Benefits for the business - it doesn't matter if the team members working on the project are located in various locations all around the world and speak different languages - the Financial Design System keeps everyone involved ‘on the same page’. It provides a rapid and effective solution, upscaling, and also the possibility to easily adapt to the constantly growing expectations of customers.
Advantages for the designers - it is more convenient to construct interfaces piece by piece, rather than designing all of the screens at the same time. This approach allows designers to adapt and test components to make them pixel perfect.
Benefits for the developers - the Design System allows to create an associated element code library to speed up the development process by copy-pasting similar constructs.
The Financial Design System provides a convenient and quick way to look-up elements, resulting in fast interface prototyping without searching for specific elements or modules in hundreds of already designed screens. This significantly boosts the speed of product design and development.
If you look at hugely successful companies that have integrated Design Thinking into their very core, into their DNA have five times bigger Price/Earnings rates than average.
Now you have been introduced to our vision of the simplest and the most beautiful banking UX design in the world. Our goal was to show that a customer-centered UX design can significantly improve the value of any financial service. All we need is a design-oriented mindset and a desire to disrupt the financial world by shifting the main focus to an outstanding user experience.
We encourage you not to be afraid to make a difference, to think ’outside the box, and to climb higher - beyond the average. We hope this UX design case study will empower you to reinvent the banking industry, and we are always happy to help you on your journey.

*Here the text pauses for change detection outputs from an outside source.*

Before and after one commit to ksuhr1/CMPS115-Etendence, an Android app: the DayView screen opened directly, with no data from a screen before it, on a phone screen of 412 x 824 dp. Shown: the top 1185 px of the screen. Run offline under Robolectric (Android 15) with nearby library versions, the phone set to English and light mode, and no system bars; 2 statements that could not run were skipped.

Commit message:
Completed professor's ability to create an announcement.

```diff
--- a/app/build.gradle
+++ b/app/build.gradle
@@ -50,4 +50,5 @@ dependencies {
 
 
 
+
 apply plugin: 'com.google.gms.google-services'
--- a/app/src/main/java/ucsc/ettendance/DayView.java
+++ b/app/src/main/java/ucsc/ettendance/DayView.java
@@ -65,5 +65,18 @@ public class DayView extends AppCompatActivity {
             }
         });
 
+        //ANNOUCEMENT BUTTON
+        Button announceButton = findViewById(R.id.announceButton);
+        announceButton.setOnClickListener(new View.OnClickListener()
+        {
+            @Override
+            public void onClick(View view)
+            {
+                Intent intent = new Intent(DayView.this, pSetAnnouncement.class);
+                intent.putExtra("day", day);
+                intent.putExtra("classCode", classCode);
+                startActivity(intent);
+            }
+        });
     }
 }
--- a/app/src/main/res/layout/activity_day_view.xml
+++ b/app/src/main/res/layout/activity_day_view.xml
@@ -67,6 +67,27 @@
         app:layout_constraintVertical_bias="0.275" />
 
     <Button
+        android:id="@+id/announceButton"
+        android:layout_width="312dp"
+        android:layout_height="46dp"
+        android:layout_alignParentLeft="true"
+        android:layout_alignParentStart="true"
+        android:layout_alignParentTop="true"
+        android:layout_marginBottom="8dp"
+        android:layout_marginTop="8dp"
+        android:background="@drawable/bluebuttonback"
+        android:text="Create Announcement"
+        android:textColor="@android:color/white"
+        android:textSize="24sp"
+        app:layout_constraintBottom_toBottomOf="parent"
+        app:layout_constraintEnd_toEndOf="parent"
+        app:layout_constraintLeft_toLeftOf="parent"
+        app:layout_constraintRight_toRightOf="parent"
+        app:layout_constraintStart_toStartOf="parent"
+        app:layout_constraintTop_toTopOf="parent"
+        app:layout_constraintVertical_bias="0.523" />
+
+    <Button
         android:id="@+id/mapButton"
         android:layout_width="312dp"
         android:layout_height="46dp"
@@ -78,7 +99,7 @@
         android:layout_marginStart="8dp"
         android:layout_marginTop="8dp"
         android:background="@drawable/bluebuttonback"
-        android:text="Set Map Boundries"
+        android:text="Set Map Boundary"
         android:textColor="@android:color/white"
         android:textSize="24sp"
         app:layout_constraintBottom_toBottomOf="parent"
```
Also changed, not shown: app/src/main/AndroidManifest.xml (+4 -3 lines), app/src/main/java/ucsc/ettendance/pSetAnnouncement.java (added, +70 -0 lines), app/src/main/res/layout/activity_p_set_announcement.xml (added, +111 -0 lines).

Here at the UX Design Agency we are eager to solve challenges in transforming complicated financial services into beautiful and user-centered designs. This broadens our clients’ perspectives, not only leaving end-users and industry professionals with the word ’wow’ on their lips, but even more - completely blowing their minds away. Every day, with every project, we strive to accomplish our main mission - transform the mindset of the banking industry. So, are you with us?